▶ [ACTIVITY] Look through the records below and state how many lines carry the string "snapshots", adding nothing.

Change detection outputs
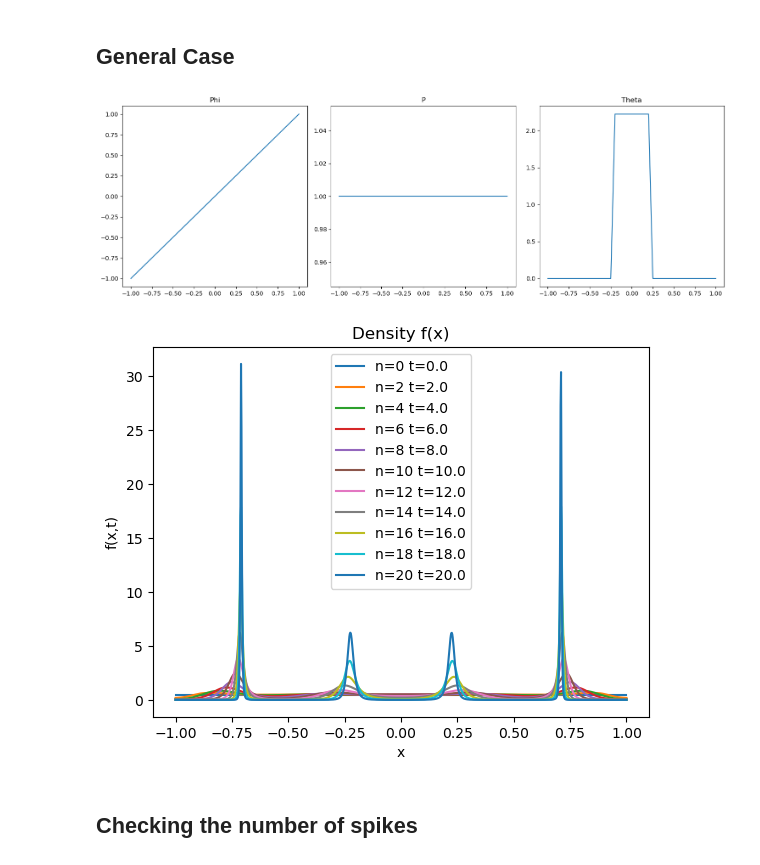
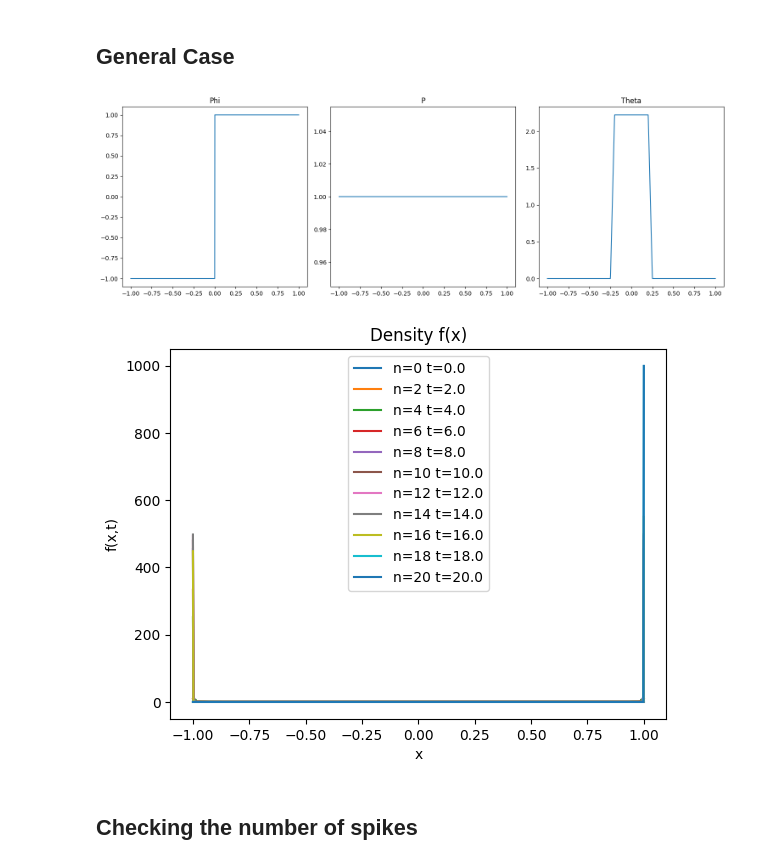
Before and after one commit to CZenkert/Opinion-Dynamics, a Jupyter notebook: Opinion_Dynamics.ipynb, the cells around one changed output. Cells and saved outputs as stored; diff of their text form; code cells hidden in the pictures.

```diff
--- a/Opinion_Dynamics.ipynb
+++ b/Opinion_Dynamics.ipynb
@@ -218,7 +218,7 @@ def Phi_6(y):
 
 
 #choose one function Phi
-Phi = Phi_0
+Phi = Phi_1
 
 
 #-----------Choices for kernel Theta-----------------
@@ -282,35 +282,35 @@ axs[1].set_title('P')
 axs[2].plot(xgrid, theta_normed(0,xgrid))
 axs[2].set_title('Theta')
 plt.tight_layout()
 plt.show()
 
 #Array of preimage coordinates
 A = prime_x(xgrid, gamma, P, dP, Phi)
 
 #iterate solver
 snapshots = [f.copy()]
 for n in range(steps):
     f = rk4_step(f, dt, xgrid, gamma, P, dP, Phi, theta_normed, A)
     snapshots.append(f.copy())
 
 
 
 #plot density f
 n_plots=10
 
 for k, s in enumerate(snapshots):
     if k % max(1,int(steps/n_plots)) == 0:
         plt.plot(xgrid, s, label=f"n={k} t={k*dt:.1f}")
 
 plt.xlabel("x")
 plt.ylabel("f(x,t)")
 plt.title('Density f(x)')
 plt.legend()
 #plt.ylim(0,2)
 plt.show()
 # %% [output]
-[figure, old version]
+[figure, new version]
-[figure, old version]
+[figure, new version]
 # %% [markdown]
 ## Checking the number of spikes
 # %%
```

▶ [RESPONSE] 3